"The effective use of materials in the classroom is below what is possible and desirable, even when materials were present," its annual performance plan report says.

As a result, the department has committed itself to training and supporting teachers in the use of work books.

Professor Elizabeth Henning, director of the University of Johannesburg's centre for education practice research, said the new curriculum had fantastic textbooks and work books.

"On paper, it is world-class."

But "people forget what it is like to teach. [Teaching] is [often] crowd management. There are classes of 30 or 40 or more students and some teachers have never learnt how to use a textbook in class," she said.

"Teachers have had to deal with three new curriculums in 10 years. It is too much."

UJ dean of education professor Sarah Gravett said the recently scrapped outcomes-based education curriculum had not considered textbooks useful.

"For a long time textbooks did not form part of the teaching and learning at schools."

She agreed with Henning that some teachers needed training in the effective use of teaching materials.

The new curriculum, called CAPS, places great emphasis on textbooks, along with work books with practical exercises, for every child.

The department has distributed 60million workbooks in the past two years, according to the report.

But even with books and support, many teachers do not complete the curriculum. The report says independent research showed "inadequate coverage and major variation between schools".

The 2011 research checked whether Grade 6 pupils at 2000 schools across the country had finished the mandatory four language exercises a week:

  • In the Eastern Cape, only 2% of the 142071 pupils monitored had done the four exercises;
  • In Gauteng, 6% of 132928 pupils had completed their weekly work; and
  • The Western Cape had the highest completion rate - 18% of the 70710 pupils surveyed.

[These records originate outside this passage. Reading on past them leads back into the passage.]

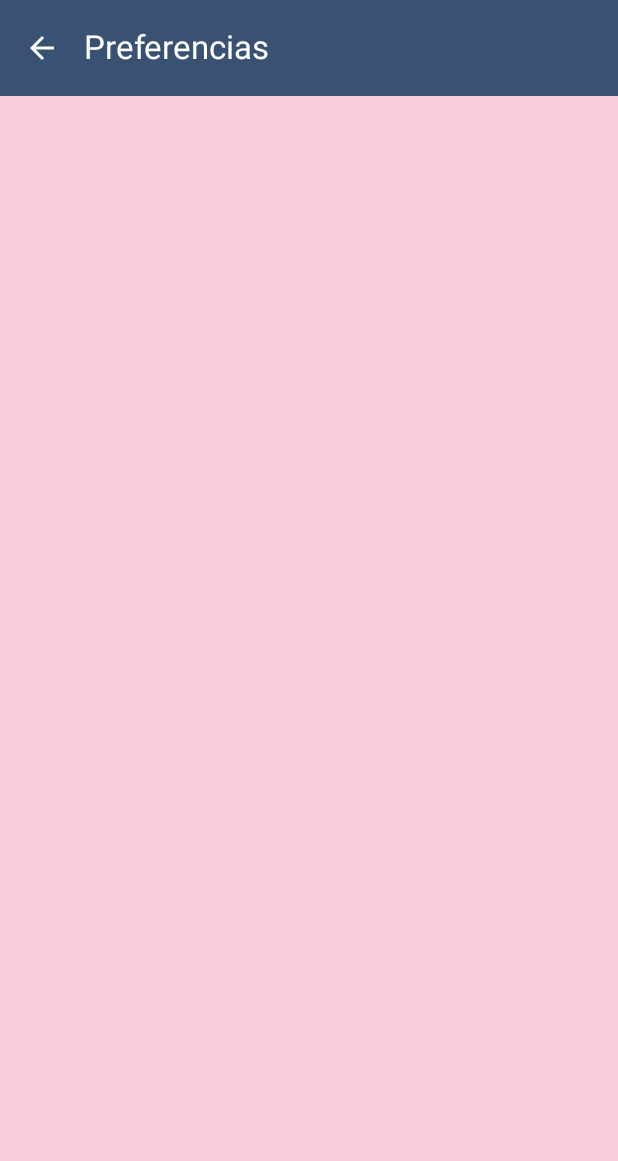
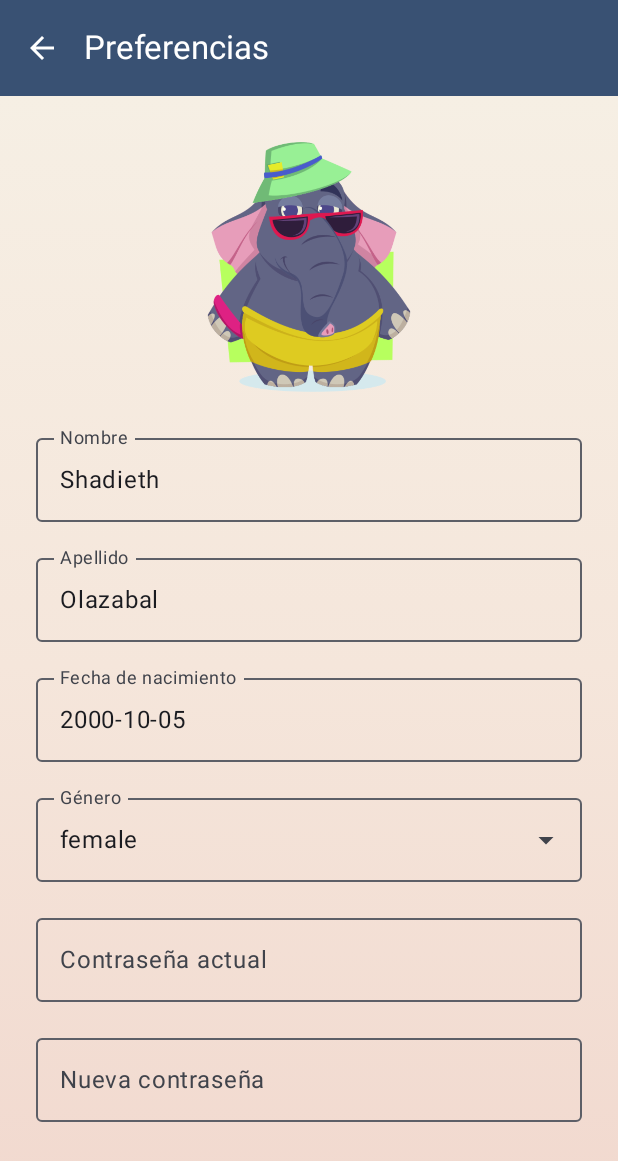
Before and after one commit to Shadieth/Little-Elephant, an Android app built with Jetpack Compose: the PreferencesScreen screen opened through its navigation route, on a phone screen of 412 x 824 dp. Shown: the top 1161 px of the screen. Run offline under Robolectric (Android 15) with nearby library versions, the phone set to English and light mode, and no system bars; our stand-ins replace livedata-compose.

Commit message:
Interfaz de PreferencesScreen comenzada

```diff
--- a/app/src/main/java/com/example/littleelephant/screens/PreferencesScreen.kt
+++ b/app/src/main/java/com/example/littleelephant/screens/PreferencesScreen.kt
@@ -1,21 +1,46 @@
 package com.example.littleelephant.screens
 
+import androidx.compose.foundation.Image
 import androidx.compose.foundation.background
-import androidx.compose.foundation.layout.Box
-import androidx.compose.foundation.layout.fillMaxSize
-import androidx.compose.foundation.layout.padding
+import androidx.compose.foundation.layout.*
+import androidx.compose.foundation.text.KeyboardOptions
 import androidx.compose.material.icons.Icons
 import androidx.compose.material.icons.automirrored.filled.ArrowBack
 import androidx.compose.material3.*
-import androidx.compose.runtime.Composable
+import androidx.compose.runtime.*
 import androidx.compose.ui.Modifier
+import androidx.compose.ui.graphics.Brush
 import androidx.compose.ui.graphics.Color
+import androidx.compose.ui.layout.ContentScale
+import androidx.compose.ui.res.painterResource
+import androidx.compose.ui.text.input.KeyboardType
+import androidx.compose.ui.text.input.PasswordVisualTransformation
 import androidx.compose.ui.tooling.preview.Preview
+import androidx.compose.ui.unit.dp
 import androidx.navigation.NavHostController
+import com.example.littleelephant.R
 
 @OptIn(ExperimentalMaterial3Api::class)
 @Composable
 fun PreferencesScreen(navController: NavHostController? = null) {
+    var firstName by remember { mutableStateOf("Shadieth") }
+    var lastName by remember { mutableStateOf("Olazabal") }
+    var birthDate by remember { mutableStateOf("2000-10-05") }
+    var gender by remember { mutableStateOf("female") }
+    var currentPassword by remember { mutableStateOf("") }
+    var newPassword by remember { mutableStateOf("") }
+
+    val genderOptions = listOf("male", "female", "other")
+    var expanded by remember { mutableStateOf(false) }
+
+    val beachSunsetBrush = Brush.verticalGradient(
+        colors = listOf(
+            Color(0xFFF6EFE4), // Arena clara
+            Color(0xFFF5E6DB), // Dorado pastel (sol bajo)
+            Color(0xFFF1D8CE)  // Rosa arena cálido (cielo atardeciendo)
+        )
+    )
+
     Scaffold(
         topBar = {
             TopAppBar(
@@ -29,24 +54,110 @@ fun PreferencesScreen(navController: NavHostController? = null) {
                         )
                     }
                 },
-                colors = TopAppBarDefaults.topAppBarColors(
-                    containerColor = Color(0xFF395173) // Color del fondo de la barra
-                )
+                colors = TopAppBarDefaults.topAppBarColors(containerColor = Color(0xFF395173))
             )
         }
     ) {
-        Box(
+        Column(
             modifier = Modifier
                 .padding(it)
                 .fillMaxSize()
-                .background(color = Color(0xFFFACDDD)) // Fondo de la pantalla
+                .background(brush = beachSunsetBrush)
+                .padding(24.dp),
+            verticalArrangement = Arrangement.spacedBy(16.dp)
         ) {
-            // Aquí puedes añadir el contenido de la pantalla
+            Image(
+                painter = painterResource(id = R.drawable.elefantepiscina),
+                contentDescription = "Perfil de usuario",
+                modifier = Modifier
+                    .fillMaxWidth()
+                    .height(180.dp),
+                contentScale = ContentScale.Fit
+            )
+
+            OutlinedTextField(
+                value = firstName,
+                onValueChange = { firstName = it },
+                label = { Text("Nombre") },
+                modifier = Modifier.fillMaxWidth()
+            )
+
+            OutlinedTextField(
+                value = lastName,
+                onValueChange = { lastName = it },
+                label = { Text("Apellido") },
+                modifier = Modifier.fillMaxWidth()
+            )
+
+            OutlinedTextField(
+                value = birthDate,
+                onValueChange = { birthDate = it },
+                label = { Text("Fecha de nacimiento") },
+                modifier = Modifier.fillMaxWidth(),
+                keyboardOptions = KeyboardOptions(keyboardType = KeyboardType.Number)
+            )
+
+            ExposedDropdownMenuBox(
+                expanded = expanded,
+                onExpandedChange = { expanded = !expanded }
+            ) {
+                OutlinedTextField(
+                    readOnly = true,
+                    value = gender,
+                    onValueChange = {},
+                    label = { Text("Género") },
+                    trailingIcon = { ExposedDropdownMenuDefaults.TrailingIcon(expanded = expanded) },
+                    modifier = Modifier
+                        .menuAnchor()
+                        .fillMaxWidth()
+                )
+                ExposedDropdownMenu(
+                    expanded = expanded,
+                    onDismissRequest = { expanded = false }
+                ) {
+                    genderOptions.forEach { option ->
+                        DropdownMenuItem(
+                            text = { Text(option) },
+                            onClick = {
+                                gender = option
+                                expanded = false
+                            }
+                        )
+                    }
+                }
+            }
+
+            OutlinedTextField(
+                value = currentPassword,
+                onValueChange = { currentPassword = it },
+                label = { Text("Contraseña actual") },
+                modifier = Modifier.fillMaxWidth(),
+                visualTransformation = PasswordVisualTransformation()
+            )
+
+            OutlinedTextField(
+                value = newPassword,
+                onValueChange = { newPassword = it },
+                label = { Text("Nueva contraseña") },
+                modifier = Modifier.fillMaxWidth(),
+                visualTransformation = PasswordVisualTransformation()
+            )
+
+            Spacer(modifier = Modifier.height(24.dp))
+
+            Button(
+                onClick = { /* Aquí irá la lógica de guardado */ },
+                modifier = Modifier
+                    .fillMaxWidth()
+                    .height(50.dp)
+            ) {
+                Text("Guardar cambios")
+            }
         }
     }
 }
 
-@Preview(showBackground = true)
+@Preview(showSystemUi = true)
 @Composable
 fun PreviewPreferencesScreen() {
     PreferencesScreen()
--- a/app/src/main/java/com/example/littleelephant/screens/QuestionScreen.kt
+++ b/app/src/main/java/com/example/littleelephant/screens/QuestionScreen.kt
@@ -10,10 +10,13 @@ import androidx.compose.runtime.*
 import androidx.compose.ui.Alignment
 import androidx.compose.ui.Modifier
 import androidx.compose.ui.draw.clip
+import androidx.compose.ui.draw.shadow
 import androidx.compose.ui.graphics.Brush
 import androidx.compose.ui.graphics.Color
 import androidx.compose.ui.layout.ContentScale
+import androidx.compose.ui.text.font.FontWeight
 import androidx.compose.ui.text.style.TextAlign
+import androidx.compose.ui.tooling.preview.Preview
 import androidx.compose.ui.unit.dp
 import androidx.navigation.NavController
 import coil.compose.AsyncImage
@@ -69,7 +72,7 @@ fun QuestionScreen(
                 val isSelected = option == selectedOption
 
                 val baseColor = when {
-                    selectedOption == null -> Color(0xFF7986CB)
+                    selectedOption == null -> Color(0xFF307594)
                     isSelected && isCorrect -> Color(0xFF4CAF50)
                     isSelected && !isCorrect -> Color(0xFFF44336)
                     isCorrect -> Color(0xFF4CAF50)
@@ -110,7 +113,9 @@ fun QuestionScreen(
                     ) {
                         Text(
                             text = option,
-                            style = MaterialTheme.typography.titleMedium.copy(color = Color.White)
+                            style = MaterialTheme.typography.titleLarge.copy(
+                                fontWeight = FontWeight.Bold
+                            )
                         )
                     }
                 }
@@ -144,3 +149,22 @@ fun QuestionScreen(
         }
     }
 }
+
+@Preview(showSystemUi = true, showBackground = true)
+@Composable
+fun QuestionScreenPreview() {
+    val sampleQuestion = Question(
+        image = "https://example.com/images/elephant.png", // puedes reemplazar por una imagen real
+        options = listOf("Gato", "Elefante", "Perro"),
+        correctAnswer = "Elefante"
+    )
+
+    MaterialTheme {
+        QuestionScreen(
+            question = sampleQuestion,
+            onNext = {},
+            onWrongAnswer = {},
+            navController = null
+        )
+    }
+}
```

Gravett said the CAPS curriculum had clear timeframes to help teachers plan work.

"It can help them develop a rhythm and ensure schools realise they need to plan. But it does have a disadvantage. Teachers might move on to new work when pupils need more time to grasp what they have already covered."

There was also the problem of teachers being at school but not instructing pupils.

The Department of Education was unavailable for comment.